*WHAT YOU HAVE TO DO*: Check every line of the records below for the string "schemas" and copy the ones that have it.

*THE RECORDS*:

________________

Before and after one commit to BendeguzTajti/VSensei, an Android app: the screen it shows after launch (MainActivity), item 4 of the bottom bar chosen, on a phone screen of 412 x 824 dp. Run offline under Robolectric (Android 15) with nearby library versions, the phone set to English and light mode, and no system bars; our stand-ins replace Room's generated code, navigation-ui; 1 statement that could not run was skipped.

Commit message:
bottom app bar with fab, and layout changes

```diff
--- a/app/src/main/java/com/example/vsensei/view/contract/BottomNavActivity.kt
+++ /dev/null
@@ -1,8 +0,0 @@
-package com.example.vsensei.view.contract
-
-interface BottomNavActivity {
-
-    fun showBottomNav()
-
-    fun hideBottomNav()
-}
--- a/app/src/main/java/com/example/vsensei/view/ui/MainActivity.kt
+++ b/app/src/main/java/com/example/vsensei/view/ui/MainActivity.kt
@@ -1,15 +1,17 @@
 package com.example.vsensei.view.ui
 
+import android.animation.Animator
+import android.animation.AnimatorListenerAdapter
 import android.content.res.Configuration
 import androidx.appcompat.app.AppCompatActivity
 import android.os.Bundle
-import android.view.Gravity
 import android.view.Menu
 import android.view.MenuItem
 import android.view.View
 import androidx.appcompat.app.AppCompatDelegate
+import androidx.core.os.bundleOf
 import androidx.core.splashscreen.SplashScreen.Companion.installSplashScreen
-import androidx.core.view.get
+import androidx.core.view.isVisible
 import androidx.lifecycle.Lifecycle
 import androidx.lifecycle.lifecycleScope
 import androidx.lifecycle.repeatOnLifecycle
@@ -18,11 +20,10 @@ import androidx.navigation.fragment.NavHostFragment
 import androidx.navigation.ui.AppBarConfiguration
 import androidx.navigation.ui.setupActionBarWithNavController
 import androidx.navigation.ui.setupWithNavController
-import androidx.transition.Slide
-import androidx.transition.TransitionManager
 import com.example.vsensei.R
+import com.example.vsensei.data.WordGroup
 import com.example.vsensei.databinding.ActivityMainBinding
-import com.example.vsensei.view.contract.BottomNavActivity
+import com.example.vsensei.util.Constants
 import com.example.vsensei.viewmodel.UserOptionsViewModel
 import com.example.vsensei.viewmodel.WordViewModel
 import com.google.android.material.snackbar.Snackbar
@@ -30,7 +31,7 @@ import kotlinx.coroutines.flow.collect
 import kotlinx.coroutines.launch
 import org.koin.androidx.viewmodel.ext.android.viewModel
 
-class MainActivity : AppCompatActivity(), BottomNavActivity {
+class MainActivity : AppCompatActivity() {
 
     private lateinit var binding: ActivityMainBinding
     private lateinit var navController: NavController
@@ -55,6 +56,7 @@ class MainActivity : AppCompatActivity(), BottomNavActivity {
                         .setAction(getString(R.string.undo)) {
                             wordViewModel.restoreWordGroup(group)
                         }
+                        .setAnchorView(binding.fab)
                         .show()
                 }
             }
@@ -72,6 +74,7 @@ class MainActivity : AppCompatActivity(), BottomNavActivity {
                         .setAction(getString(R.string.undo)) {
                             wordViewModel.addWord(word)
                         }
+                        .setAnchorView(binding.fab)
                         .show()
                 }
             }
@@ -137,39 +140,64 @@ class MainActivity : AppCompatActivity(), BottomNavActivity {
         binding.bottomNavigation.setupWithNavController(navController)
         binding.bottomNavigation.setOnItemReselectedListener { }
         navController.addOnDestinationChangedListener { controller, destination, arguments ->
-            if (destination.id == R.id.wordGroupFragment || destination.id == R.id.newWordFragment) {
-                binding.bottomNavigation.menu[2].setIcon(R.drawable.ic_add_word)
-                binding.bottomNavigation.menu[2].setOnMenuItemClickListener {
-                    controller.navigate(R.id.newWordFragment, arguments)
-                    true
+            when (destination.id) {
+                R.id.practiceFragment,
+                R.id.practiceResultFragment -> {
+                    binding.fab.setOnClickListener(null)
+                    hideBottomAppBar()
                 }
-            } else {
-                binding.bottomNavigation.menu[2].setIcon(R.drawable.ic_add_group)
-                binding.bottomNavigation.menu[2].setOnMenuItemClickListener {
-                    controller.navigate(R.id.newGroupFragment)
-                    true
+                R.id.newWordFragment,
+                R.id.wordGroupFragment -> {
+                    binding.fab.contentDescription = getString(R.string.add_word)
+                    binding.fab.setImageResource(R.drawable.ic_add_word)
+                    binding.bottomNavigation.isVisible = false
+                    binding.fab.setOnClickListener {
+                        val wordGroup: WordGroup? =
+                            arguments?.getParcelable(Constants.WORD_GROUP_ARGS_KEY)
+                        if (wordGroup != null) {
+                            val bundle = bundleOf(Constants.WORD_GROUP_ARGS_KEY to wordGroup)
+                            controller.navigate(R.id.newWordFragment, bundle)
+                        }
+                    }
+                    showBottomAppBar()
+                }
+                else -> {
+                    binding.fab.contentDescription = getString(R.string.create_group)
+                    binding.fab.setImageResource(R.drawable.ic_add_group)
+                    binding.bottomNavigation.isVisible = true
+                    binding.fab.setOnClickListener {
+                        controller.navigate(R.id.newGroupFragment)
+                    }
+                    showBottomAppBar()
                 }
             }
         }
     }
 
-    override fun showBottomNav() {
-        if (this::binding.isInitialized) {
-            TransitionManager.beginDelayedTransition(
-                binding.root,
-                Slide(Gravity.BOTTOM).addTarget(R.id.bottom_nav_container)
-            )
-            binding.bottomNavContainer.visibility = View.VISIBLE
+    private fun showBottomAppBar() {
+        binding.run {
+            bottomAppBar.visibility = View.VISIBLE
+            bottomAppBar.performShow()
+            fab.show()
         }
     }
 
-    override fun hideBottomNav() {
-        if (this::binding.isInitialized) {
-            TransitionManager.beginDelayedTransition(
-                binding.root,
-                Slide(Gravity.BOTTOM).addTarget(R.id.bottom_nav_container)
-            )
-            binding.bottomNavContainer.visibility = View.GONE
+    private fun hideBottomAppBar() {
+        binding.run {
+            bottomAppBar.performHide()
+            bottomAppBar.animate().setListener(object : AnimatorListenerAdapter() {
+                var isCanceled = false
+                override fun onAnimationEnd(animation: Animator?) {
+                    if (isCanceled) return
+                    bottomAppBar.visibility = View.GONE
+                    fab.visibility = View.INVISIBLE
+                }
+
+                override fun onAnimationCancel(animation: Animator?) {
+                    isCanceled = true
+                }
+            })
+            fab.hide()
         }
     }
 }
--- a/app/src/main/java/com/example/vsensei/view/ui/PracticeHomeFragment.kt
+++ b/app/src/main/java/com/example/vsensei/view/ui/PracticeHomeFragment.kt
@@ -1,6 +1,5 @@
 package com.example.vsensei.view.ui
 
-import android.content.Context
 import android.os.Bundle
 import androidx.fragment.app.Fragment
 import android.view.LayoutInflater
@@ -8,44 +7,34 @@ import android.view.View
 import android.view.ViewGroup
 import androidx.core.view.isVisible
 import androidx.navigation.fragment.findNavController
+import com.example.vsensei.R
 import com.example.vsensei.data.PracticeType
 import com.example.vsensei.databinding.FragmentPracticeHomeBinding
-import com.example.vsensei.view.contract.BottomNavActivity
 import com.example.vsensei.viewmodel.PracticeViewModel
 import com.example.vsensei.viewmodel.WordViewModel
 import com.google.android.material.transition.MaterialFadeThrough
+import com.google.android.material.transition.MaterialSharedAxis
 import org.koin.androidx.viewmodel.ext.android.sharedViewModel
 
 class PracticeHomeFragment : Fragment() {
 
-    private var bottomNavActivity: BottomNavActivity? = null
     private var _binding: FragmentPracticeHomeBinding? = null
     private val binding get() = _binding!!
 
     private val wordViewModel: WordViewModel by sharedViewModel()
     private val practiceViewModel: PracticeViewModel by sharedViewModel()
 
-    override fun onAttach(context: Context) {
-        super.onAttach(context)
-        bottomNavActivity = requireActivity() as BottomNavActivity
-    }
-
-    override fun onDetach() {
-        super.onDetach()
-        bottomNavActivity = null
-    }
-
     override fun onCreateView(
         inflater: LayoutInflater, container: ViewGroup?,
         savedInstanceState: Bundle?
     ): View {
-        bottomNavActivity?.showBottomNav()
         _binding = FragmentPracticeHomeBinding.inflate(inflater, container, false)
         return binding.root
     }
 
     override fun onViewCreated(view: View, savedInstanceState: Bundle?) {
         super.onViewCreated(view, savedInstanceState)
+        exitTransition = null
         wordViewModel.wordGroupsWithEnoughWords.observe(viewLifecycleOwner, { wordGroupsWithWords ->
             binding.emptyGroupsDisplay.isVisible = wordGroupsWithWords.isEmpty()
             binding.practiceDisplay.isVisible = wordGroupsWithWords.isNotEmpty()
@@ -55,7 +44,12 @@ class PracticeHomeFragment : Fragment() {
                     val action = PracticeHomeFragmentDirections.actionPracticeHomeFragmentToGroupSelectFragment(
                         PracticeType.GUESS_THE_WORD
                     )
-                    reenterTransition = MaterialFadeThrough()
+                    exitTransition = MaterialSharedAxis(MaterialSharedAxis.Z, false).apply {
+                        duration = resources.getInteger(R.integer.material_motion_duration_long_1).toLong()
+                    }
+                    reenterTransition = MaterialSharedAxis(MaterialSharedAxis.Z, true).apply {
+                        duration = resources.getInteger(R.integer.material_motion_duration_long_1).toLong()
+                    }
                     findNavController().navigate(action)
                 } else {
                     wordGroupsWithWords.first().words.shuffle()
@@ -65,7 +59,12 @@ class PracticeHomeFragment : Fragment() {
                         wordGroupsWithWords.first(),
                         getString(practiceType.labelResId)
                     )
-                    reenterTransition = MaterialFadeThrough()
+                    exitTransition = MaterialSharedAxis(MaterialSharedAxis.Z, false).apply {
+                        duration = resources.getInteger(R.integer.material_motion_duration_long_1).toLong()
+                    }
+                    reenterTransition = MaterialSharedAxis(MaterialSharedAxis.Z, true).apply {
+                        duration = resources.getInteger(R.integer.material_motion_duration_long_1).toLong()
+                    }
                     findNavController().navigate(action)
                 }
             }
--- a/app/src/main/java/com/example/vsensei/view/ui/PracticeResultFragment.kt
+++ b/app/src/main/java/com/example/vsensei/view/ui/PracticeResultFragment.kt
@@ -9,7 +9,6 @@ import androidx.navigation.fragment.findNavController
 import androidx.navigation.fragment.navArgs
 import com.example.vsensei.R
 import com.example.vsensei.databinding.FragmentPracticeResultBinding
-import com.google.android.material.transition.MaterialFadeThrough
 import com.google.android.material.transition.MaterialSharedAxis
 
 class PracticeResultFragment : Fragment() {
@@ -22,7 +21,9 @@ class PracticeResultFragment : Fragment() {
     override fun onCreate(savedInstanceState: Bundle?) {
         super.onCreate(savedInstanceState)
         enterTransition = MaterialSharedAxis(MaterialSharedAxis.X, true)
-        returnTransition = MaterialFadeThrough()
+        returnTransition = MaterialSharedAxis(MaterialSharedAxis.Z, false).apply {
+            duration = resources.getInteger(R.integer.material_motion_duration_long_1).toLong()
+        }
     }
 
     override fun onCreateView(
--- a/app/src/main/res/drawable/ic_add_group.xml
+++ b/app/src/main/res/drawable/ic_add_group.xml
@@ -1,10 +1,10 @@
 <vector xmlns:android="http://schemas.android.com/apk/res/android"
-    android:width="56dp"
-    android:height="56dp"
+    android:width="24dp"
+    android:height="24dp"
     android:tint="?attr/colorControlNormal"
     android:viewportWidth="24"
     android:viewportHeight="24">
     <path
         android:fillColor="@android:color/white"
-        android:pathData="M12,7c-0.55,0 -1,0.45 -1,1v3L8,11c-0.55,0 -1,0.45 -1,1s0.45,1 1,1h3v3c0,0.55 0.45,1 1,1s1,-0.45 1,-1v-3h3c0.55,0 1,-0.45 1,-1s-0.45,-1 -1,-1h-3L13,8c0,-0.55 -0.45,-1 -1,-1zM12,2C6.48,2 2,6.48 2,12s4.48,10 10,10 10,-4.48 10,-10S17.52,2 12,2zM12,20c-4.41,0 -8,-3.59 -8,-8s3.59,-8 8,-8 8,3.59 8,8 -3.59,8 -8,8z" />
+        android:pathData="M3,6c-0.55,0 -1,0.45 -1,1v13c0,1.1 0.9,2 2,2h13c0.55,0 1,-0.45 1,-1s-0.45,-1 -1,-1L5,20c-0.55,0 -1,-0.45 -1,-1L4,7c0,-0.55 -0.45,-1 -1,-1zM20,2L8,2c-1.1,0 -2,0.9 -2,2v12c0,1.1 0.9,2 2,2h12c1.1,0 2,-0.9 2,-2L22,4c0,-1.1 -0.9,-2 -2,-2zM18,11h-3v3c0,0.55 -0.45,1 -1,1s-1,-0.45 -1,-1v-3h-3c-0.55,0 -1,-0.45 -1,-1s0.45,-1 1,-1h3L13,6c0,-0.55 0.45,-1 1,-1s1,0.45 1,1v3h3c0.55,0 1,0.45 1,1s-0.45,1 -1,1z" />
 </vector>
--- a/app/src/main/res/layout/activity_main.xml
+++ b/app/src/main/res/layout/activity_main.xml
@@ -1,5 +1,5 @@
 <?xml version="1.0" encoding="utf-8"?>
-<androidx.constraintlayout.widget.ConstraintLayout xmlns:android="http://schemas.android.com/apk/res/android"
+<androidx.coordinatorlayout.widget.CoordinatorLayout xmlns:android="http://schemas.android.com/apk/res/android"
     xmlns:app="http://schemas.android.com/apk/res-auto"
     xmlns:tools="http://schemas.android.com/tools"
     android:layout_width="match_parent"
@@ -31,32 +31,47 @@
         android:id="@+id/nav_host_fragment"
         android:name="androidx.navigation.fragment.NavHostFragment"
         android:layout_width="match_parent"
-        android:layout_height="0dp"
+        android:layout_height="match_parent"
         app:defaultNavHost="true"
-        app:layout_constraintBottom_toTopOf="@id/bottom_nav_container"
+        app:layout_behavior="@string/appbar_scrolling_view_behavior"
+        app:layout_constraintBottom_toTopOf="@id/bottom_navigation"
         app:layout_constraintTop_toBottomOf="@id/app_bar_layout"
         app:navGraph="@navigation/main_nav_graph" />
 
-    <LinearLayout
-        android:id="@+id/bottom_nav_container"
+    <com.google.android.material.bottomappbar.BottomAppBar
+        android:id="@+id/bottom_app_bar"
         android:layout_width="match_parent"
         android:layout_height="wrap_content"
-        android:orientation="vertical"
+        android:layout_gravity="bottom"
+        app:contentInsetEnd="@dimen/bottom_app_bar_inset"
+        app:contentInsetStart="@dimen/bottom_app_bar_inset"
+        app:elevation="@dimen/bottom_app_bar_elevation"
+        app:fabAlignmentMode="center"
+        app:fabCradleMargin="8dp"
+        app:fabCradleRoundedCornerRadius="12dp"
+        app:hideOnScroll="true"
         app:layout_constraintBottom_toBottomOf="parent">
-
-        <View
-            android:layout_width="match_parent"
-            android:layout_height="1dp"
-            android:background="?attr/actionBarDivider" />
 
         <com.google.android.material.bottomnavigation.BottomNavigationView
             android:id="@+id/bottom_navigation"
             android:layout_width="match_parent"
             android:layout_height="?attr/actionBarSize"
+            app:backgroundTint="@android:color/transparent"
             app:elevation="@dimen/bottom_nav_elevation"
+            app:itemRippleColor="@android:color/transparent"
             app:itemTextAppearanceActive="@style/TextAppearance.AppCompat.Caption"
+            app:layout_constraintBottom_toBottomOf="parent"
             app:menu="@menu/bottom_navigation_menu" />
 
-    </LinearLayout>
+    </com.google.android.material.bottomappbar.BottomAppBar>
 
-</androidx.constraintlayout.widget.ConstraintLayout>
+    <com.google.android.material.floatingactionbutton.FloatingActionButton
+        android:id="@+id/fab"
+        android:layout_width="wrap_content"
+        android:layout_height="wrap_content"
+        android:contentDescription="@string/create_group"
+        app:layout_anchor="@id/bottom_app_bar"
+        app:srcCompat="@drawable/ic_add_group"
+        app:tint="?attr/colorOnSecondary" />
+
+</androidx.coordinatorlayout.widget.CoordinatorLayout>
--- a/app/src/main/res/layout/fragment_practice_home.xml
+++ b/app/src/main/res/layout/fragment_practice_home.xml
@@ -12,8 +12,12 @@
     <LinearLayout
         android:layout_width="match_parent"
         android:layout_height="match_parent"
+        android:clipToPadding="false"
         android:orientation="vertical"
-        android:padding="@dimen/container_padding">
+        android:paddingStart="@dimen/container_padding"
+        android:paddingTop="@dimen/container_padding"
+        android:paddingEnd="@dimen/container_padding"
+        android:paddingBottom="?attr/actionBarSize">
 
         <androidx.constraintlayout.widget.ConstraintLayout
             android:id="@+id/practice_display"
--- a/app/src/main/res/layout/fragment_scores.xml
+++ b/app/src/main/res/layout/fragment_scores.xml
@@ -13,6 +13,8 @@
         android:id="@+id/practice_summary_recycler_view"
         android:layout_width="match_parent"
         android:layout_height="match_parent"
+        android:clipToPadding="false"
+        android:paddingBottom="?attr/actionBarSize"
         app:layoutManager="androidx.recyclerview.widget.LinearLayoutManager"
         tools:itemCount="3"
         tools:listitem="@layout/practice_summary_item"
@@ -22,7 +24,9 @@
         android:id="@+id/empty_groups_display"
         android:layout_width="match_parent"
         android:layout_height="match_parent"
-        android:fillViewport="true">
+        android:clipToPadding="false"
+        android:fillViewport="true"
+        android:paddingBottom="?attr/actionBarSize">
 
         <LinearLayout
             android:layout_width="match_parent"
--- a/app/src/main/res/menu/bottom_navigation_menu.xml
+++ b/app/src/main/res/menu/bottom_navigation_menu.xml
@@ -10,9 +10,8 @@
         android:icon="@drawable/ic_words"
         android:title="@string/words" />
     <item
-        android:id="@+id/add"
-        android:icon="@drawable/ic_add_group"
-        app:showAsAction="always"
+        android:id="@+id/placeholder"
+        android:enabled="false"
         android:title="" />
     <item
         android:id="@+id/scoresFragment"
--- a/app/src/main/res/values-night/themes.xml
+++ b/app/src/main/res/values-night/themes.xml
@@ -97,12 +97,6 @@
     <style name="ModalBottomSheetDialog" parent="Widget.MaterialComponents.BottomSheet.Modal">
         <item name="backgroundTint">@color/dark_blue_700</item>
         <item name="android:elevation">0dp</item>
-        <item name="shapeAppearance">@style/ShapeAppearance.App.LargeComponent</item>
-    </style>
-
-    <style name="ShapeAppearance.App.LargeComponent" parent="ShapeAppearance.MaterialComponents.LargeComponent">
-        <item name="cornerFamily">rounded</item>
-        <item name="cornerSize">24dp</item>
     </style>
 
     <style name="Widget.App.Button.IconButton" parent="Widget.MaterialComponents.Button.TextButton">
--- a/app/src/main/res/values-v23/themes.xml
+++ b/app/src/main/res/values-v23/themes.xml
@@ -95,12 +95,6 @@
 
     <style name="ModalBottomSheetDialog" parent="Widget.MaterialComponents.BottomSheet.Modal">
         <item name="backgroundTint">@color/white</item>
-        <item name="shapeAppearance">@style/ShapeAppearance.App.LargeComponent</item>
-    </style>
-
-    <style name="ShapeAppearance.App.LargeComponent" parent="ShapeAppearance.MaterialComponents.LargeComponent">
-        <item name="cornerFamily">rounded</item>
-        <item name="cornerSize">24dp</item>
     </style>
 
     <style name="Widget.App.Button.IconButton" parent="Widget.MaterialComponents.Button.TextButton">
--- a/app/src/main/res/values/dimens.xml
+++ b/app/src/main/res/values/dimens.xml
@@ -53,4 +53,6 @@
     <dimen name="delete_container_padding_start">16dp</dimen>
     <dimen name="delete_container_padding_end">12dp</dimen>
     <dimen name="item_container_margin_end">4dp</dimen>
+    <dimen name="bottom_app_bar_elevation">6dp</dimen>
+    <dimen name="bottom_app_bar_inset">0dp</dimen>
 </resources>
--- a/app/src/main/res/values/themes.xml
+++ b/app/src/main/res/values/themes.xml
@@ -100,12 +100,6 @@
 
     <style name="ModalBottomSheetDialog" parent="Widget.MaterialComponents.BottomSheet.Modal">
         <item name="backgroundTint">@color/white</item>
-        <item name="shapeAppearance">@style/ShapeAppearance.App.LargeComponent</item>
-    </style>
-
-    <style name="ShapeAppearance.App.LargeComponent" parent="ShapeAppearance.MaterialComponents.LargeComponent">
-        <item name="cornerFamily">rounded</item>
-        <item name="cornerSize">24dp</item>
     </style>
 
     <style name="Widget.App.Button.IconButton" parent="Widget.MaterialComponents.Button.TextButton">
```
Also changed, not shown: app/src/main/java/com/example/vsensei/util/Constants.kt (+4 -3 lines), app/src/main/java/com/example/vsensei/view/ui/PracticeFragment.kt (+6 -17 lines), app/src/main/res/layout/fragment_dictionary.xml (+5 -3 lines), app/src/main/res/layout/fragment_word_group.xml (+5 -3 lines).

________________

*EXERCISE RESPONSE*:
 <vector xmlns:android="http://schemas.android.com/apk/res/android"
-<androidx.constraintlayout.widget.ConstraintLayout xmlns:android="http://schemas.android.com/apk/res/android"
+<androidx.coordinatorlayout.widget.CoordinatorLayout xmlns:android="http://schemas.android.com/apk/res/android"
     xmlns:app="http://schemas.android.com/apk/res-auto"
     xmlns:tools="http://schemas.android.com/tools"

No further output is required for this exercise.